For the first time, neuroscientists at MIT and Harvard have linked differences in neurotransmitter activity, GABA, and symptoms of autism hypersensitivity in people who have autism, reports the Huffington Post. Caroline Robertson, PhD of Harvard University and her colleagues carried out a study in which they measured a type of visual function called binocular rivalry in 20 adults who have autism and 21 controls. During the study, two images were presented to each eye and were in competition for dominance of perception in the brain. In a press release announcing the study, Robertson said the following.
“This is the first connection in humans between a neurotransmitter in the brain and an autistic behavioral symptom. GABA is responsible for signaling that neurons should turn off, or stop firing. It tends to come into play… when information is being transmitted and it needs to be shut down or filtered out. It’s necessary to filter out signals in the external world that aren’t relevant to the task at hand. GABA helps us in this kind of inhibition.”
Robertson says that those who have autism are, of course, known to have a very detailed visual perception, illustrating great attention to detail, and have a difficult time excluding any irrelevant sensory information.
“It’s long been thought this might have something to do with inhibition in the brain, and our findings lend support to this notion,” Robertson said.
The authors of the study did specify, however, that the GABA dysfunction that they stumbled upon may vary, to a large degree, among those on the autism spectrum. In the behavioral manifestation of autism, there are additional neurotransmitters that could serve key roles.
Robertson and her colleagues hope these new findings will aid some researchers in developing more advanced diagnostic tools for autism, which is now diagnosed by studying children’s social interactions. Robertson told MedPage Today that additional research should figure out whether or not using EEG scans to measure brain responses during the binocular rivalry task is possible. Robertson added that if autism is linked to circuitry differences that end up affecting the visual cortex, these can be measured in nonverbal subjects, as long as they are able to see, and would become quite useful for early diagnostic screenings.
“This is a really great piece of work,” Richard Edden, associate professor of radiology at the Johns Hopkins University School of Medicine, says. “The role of inhibitory dysfunction in autism is strongly debated, with different camps arguing for elevated and reduced inhibition. This kind of study, which seeks to relate measures of inhibition directly to quantitative measures of function, is what we really to need to tease things out.”

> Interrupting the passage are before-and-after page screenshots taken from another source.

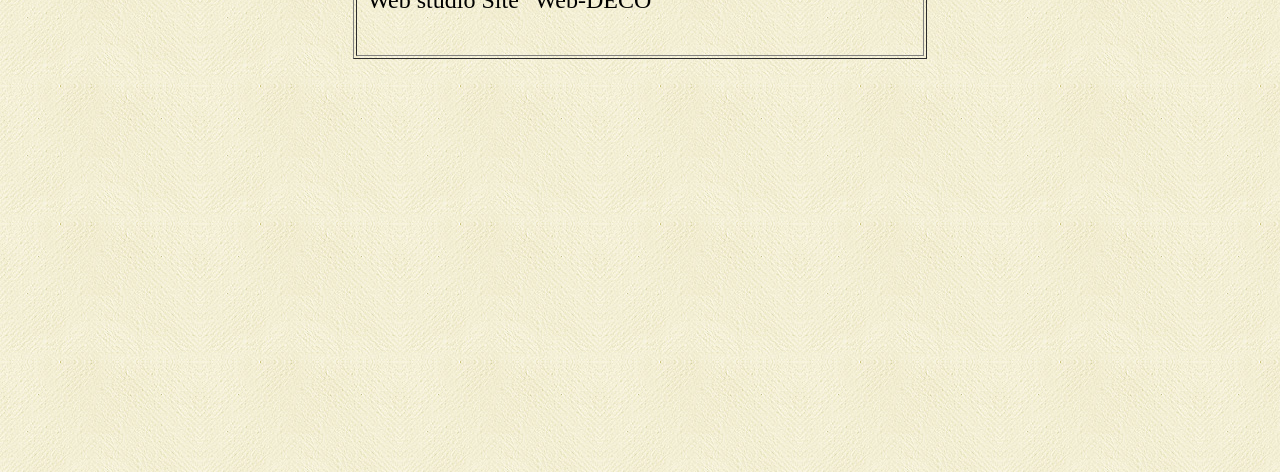
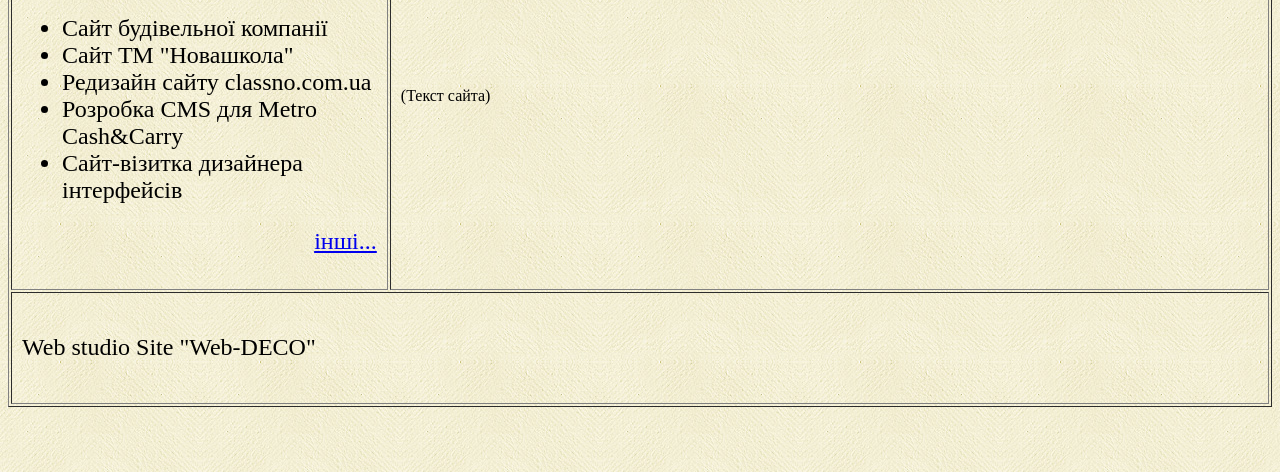
Before and after one commit to vlad-home/vlad-home.github.io, a plain HTML site: page index.html in a window 1280 px wide. Shown: the part 328-800 px from the top of the page. Drawn offline with Linux system fonts and the light colour scheme.

Commit message:
07 - Меню зліва

```diff
--- a/index.html
+++ b/index.html
@@ -28,11 +28,26 @@
             </b></font> </td>
     </tr>
     <tr>
-        <td width="30%" valign="top" >(Меню зліва) </td>
+        <td width="30%" valign="top" >
+
+            <font size="5" color="navy"><h2>Новини</h2></font>
+                <font size="5" >
+            <ul>
+                <li><a gref="#">Сайт будівельної компанії</a></li>
+                <li><a gref="#">Сайт ТМ "Новашкола" </a></li>
+                <li><a gref="#">Редизайн сайту classno.com.ua</a></li>
+                <li><a gref="#">Розробка CMS для Metro Cash&Carry</a></li>
+                <li><a gref="#">Сайт-візитка дизайнера інтерфейсів</a></li>
+                <p align="right"><a href="#">інші...</a></p>
+            </ul>
+            </font>
+
+        </td>
         <td width="70%">(Текст сайта) </td>
     </tr>
     <tr>
-        <td colspan="2" valign="middle" height="90"><font size="5"><hl>Web studio Site "Web-DECO"</h1></font> </td>
+        <td colspan="2" valign="middle" height="90">
+        <font size="5"><hl>Web studio Site "Web-DECO"</h1></font> </td>
      </tr>
  </table>
 
```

Across the globe, autism is estimated to affect 21.7 million people as of 2013. Three years before that, the amount of people affected by autism was around 1–2 per 1,000 worldwide. Boys are four to five times more likely to develop autism than girls. About 1.5 percent of children in America, one in 68, are diagnosed with ASD as of last year, which is a 30 percent rise from one in 88 in 2012.

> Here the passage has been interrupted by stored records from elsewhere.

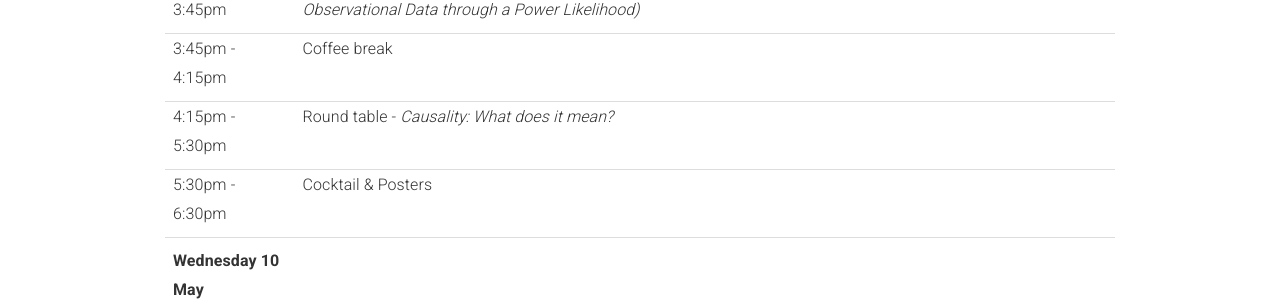
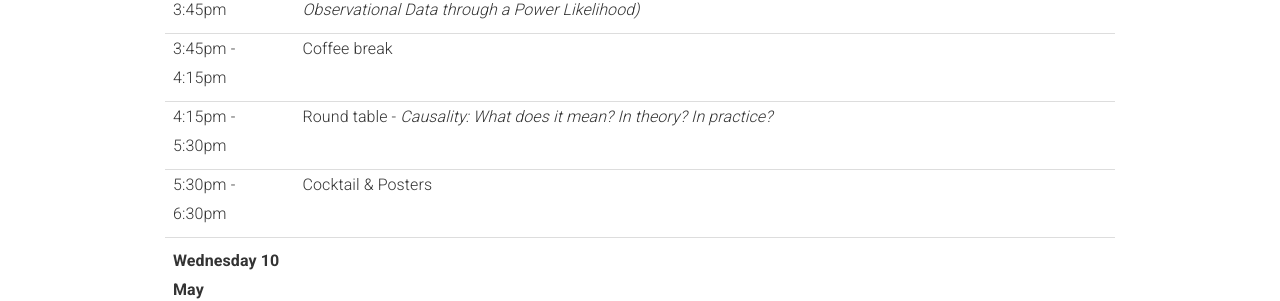
Before and after one commit to quarter-on-causality/quarter-on-causality.github.io, a Jekyll site: the page built from _pages/home_challenges.md, in a window 1280 px wide and 900 px high, scrolled down 2255 px. Shown: the part 153-454 px from the top of the window. Built offline with Jekyll 4.4.1, drawn with Linux system fonts in a browser that asks for light colours; nearby versions of some CDN libraries.

Commit message:
Update home_challenges.md

```diff
--- a/_pages/home_challenges.md
+++ b/_pages/home_challenges.md
@@ -148,7 +148,7 @@ acknowledgements: ""
         </tr>
 	      <tr>
           <td>4:15pm - 5:30pm</td>
-          <td>Round table - <i>Causality: What does it mean?</i></td>
+          <td>Round table - <i>Causality: What does it mean? In theory? In practice?</i></td>
         </tr>
 	      <tr>
           <td>5:30pm - 6:30pm</td>
```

“If autism does trace back on some level to circuitry differences that affect the visual cortex, you can measure those things in a kid who’s even nonverbal, as long as he can see,” Robertson says. “We’d like it to move toward being useful for early diagnostic screenings. GABA is not reduced in the autistic brain, but the action of this inhibitory pathway is reduced. The next step is figuring out which part of the pathway is disrupted.”
[Photo by Dan Kitwood/Getty Images]